[Source records]

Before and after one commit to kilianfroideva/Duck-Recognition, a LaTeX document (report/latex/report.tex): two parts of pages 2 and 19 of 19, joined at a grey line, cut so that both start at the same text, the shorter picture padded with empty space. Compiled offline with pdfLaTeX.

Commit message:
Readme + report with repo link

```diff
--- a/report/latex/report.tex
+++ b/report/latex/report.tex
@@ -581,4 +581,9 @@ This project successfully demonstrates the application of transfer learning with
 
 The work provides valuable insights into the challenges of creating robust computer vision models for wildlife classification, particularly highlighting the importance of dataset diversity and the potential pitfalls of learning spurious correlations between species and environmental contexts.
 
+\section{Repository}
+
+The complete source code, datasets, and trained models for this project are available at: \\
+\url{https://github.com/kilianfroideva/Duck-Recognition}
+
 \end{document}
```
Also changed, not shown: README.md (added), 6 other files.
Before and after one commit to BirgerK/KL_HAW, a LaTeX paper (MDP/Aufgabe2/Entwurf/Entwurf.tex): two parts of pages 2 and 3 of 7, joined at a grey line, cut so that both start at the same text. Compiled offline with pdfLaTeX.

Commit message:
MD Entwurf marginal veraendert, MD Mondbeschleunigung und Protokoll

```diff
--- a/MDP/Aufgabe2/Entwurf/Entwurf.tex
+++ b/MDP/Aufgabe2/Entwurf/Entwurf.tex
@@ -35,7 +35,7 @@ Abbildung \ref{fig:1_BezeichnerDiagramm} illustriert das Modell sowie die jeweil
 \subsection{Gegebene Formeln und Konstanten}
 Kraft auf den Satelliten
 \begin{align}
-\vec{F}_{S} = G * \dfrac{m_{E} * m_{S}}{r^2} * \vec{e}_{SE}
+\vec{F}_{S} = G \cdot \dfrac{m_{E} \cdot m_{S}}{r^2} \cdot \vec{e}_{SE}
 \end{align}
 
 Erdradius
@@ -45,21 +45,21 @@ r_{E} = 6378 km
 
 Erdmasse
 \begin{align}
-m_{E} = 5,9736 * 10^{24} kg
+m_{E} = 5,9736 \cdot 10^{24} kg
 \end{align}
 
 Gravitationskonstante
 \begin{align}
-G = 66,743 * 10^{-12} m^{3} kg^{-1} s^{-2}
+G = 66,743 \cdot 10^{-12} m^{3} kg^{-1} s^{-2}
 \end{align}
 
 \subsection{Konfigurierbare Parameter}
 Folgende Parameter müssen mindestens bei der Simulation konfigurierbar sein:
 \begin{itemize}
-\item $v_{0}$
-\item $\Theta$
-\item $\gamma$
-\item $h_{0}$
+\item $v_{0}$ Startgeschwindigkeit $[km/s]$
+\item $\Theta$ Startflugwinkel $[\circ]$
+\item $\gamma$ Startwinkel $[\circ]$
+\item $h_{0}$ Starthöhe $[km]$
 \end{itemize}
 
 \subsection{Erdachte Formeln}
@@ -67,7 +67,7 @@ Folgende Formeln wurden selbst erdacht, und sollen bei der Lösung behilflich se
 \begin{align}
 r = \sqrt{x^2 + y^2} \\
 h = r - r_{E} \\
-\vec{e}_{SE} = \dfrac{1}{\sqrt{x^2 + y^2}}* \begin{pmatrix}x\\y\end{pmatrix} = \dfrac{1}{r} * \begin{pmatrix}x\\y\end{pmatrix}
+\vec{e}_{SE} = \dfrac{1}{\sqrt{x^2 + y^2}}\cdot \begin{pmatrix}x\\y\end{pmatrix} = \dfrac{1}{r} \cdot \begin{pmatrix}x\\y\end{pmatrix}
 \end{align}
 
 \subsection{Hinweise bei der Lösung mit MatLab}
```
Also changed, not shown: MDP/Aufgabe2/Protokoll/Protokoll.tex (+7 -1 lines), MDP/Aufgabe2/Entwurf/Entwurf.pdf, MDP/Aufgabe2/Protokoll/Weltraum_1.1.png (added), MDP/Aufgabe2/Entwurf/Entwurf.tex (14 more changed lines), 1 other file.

(YOUR TASK) Please return all of the records exactly as they appear.

(THE COMPLETED TASK)
Before and after one commit to kilianfroideva/Duck-Recognition, a LaTeX document (report/latex/report.tex): two parts of pages 2 and 19 of 19, joined at a grey line, cut so that both start at the same text, the shorter picture padded with empty space. Compiled offline with pdfLaTeX.

Commit message:
Readme + report with repo link

```diff
--- a/report/latex/report.tex
+++ b/report/latex/report.tex
@@ -581,4 +581,9 @@ This project successfully demonstrates the application of transfer learning with
 
 The work provides valuable insights into the challenges of creating robust computer vision models for wildlife classification, particularly highlighting the importance of dataset diversity and the potential pitfalls of learning spurious correlations between species and environmental contexts.
 
+\section{Repository}
+
+The complete source code, datasets, and trained models for this project are available at: \\
+\url{https://github.com/kilianfroideva/Duck-Recognition}
+
 \end{document}
```
Also changed, not shown: README.md (added), 6 other files.
Before and after one commit to BirgerK/KL_HAW, a LaTeX paper (MDP/Aufgabe2/Entwurf/Entwurf.tex): two parts of pages 2 and 3 of 7, joined at a grey line, cut so that both start at the same text. Compiled offline with pdfLaTeX.

Commit message:
MD Entwurf marginal veraendert, MD Mondbeschleunigung und Protokoll

```diff
--- a/MDP/Aufgabe2/Entwurf/Entwurf.tex
+++ b/MDP/Aufgabe2/Entwurf/Entwurf.tex
@@ -35,7 +35,7 @@ Abbildung \ref{fig:1_BezeichnerDiagramm} illustriert das Modell sowie die jeweil
 \subsection{Gegebene Formeln und Konstanten}
 Kraft auf den Satelliten
 \begin{align}
-\vec{F}_{S} = G * \dfrac{m_{E} * m_{S}}{r^2} * \vec{e}_{SE}
+\vec{F}_{S} = G \cdot \dfrac{m_{E} \cdot m_{S}}{r^2} \cdot \vec{e}_{SE}
 \end{align}
 
 Erdradius
@@ -45,21 +45,21 @@ r_{E} = 6378 km
 
 Erdmasse
 \begin{align}
-m_{E} = 5,9736 * 10^{24} kg
+m_{E} = 5,9736 \cdot 10^{24} kg
 \end{align}
 
 Gravitationskonstante
 \begin{align}
-G = 66,743 * 10^{-12} m^{3} kg^{-1} s^{-2}
+G = 66,743 \cdot 10^{-12} m^{3} kg^{-1} s^{-2}
 \end{align}
 
 \subsection{Konfigurierbare Parameter}
 Folgende Parameter müssen mindestens bei der Simulation konfigurierbar sein:
 \begin{itemize}
-\item $v_{0}$
-\item $\Theta$
-\item $\gamma$
-\item $h_{0}$
+\item $v_{0}$ Startgeschwindigkeit $[km/s]$
+\item $\Theta$ Startflugwinkel $[\circ]$
+\item $\gamma$ Startwinkel $[\circ]$
+\item $h_{0}$ Starthöhe $[km]$
 \end{itemize}
 
 \subsection{Erdachte Formeln}
@@ -67,7 +67,7 @@ Folgende Formeln wurden selbst erdacht, und sollen bei der Lösung behilflich se
 \begin{align}
 r = \sqrt{x^2 + y^2} \\
 h = r - r_{E} \\
-\vec{e}_{SE} = \dfrac{1}{\sqrt{x^2 + y^2}}* \begin{pmatrix}x\\y\end{pmatrix} = \dfrac{1}{r} * \begin{pmatrix}x\\y\end{pmatrix}
+\vec{e}_{SE} = \dfrac{1}{\sqrt{x^2 + y^2}}\cdot \begin{pmatrix}x\\y\end{pmatrix} = \dfrac{1}{r} \cdot \begin{pmatrix}x\\y\end{pmatrix}
 \end{align}
 
 \subsection{Hinweise bei der Lösung mit MatLab}
```
Also changed, not shown: MDP/Aufgabe2/Protokoll/Protokoll.tex (+7 -1 lines), MDP/Aufgabe2/Entwurf/Entwurf.pdf, MDP/Aufgabe2/Protokoll/Weltraum_1.1.png (added), MDP/Aufgabe2/Entwurf/Entwurf.tex (14 more changed lines), 1 other file.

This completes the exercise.